Many people ask me: Do I need to hook up all those negative pads?
The answer is that you need to hook up at least two, and sometimes, you might want to hook up something like a switch or a connector between them. If you know how electricity flow, just look at the circuit diagram and you can see why. However, if you don't know how electricity flows, here are a few simple rules:
There are two GND pads on the board, and you only need to hook up one of them. You can use the other one(s) to hook up buttons, bluetooth modules or other things that needs GND, or it can be spliced into the wires, either way is fine.
Proffieboards also have two BATT- pads, and for the most part it's fine to hook up only one of them. The only reason there are two is to handle high current better. Hooking up both means less resistance, less heat and better cooling performance.
BATT- and GND must be connected together while the board is on. Normally this is done by just hooking them up together. However, sometimes BATT- is hooked up directly to the battery, while GND goes through a switch, charge port or blade connector.
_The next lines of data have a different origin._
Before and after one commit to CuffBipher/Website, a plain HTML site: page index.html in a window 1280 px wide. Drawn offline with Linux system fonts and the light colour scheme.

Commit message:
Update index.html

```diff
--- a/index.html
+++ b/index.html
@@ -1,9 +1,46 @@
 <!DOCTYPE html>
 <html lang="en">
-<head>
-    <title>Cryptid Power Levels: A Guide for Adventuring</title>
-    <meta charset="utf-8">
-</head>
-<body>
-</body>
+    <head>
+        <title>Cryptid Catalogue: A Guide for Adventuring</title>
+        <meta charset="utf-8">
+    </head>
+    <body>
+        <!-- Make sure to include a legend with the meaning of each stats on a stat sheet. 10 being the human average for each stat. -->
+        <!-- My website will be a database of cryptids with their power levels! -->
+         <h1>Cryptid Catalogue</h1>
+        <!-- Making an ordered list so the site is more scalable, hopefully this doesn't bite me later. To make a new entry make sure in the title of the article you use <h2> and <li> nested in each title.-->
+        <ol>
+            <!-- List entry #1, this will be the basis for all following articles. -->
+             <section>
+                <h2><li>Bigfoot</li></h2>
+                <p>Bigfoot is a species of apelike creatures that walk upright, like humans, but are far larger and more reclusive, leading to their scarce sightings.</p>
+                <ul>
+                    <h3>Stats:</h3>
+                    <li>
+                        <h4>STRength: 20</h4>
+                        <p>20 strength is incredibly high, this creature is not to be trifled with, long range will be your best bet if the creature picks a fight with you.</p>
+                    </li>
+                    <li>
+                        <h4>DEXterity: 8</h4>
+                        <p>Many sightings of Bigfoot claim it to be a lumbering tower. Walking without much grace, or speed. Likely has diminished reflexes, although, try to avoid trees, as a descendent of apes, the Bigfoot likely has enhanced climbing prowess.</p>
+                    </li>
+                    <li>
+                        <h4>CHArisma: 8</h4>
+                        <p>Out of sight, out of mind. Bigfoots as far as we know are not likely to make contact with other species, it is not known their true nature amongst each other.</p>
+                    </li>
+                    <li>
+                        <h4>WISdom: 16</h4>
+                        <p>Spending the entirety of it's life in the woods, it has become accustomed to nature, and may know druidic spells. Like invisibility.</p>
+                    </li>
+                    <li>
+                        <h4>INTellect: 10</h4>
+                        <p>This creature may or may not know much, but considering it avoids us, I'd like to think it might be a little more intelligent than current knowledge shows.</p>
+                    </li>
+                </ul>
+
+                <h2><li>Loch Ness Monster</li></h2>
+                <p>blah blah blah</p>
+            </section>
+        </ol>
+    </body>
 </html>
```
Hooking it up this way means that the switch/port/connector doesn't have to transmit the high current that goes through BATT-. The board will automatically disable the FETs when GND is disconnected, which means that almost no current will leak through BATT- even though it is hooked up directly to the battery.
UPDATE: The pull-down resistors for the FET on TeensySaber and Proffieboards up to version 1.5 are hooked up to GND not BATT-, this means that the FETs will be left floating if GND is disconnected. Floating FETs can be either on or off or something in between, which is generally speaking not a good thing. If you disconnect GND on these boards, you must also disconnect BATT-, or the power to the LEDs. (Which is what happens if you use an 8-pin blade connector as shown in the wiring charts.)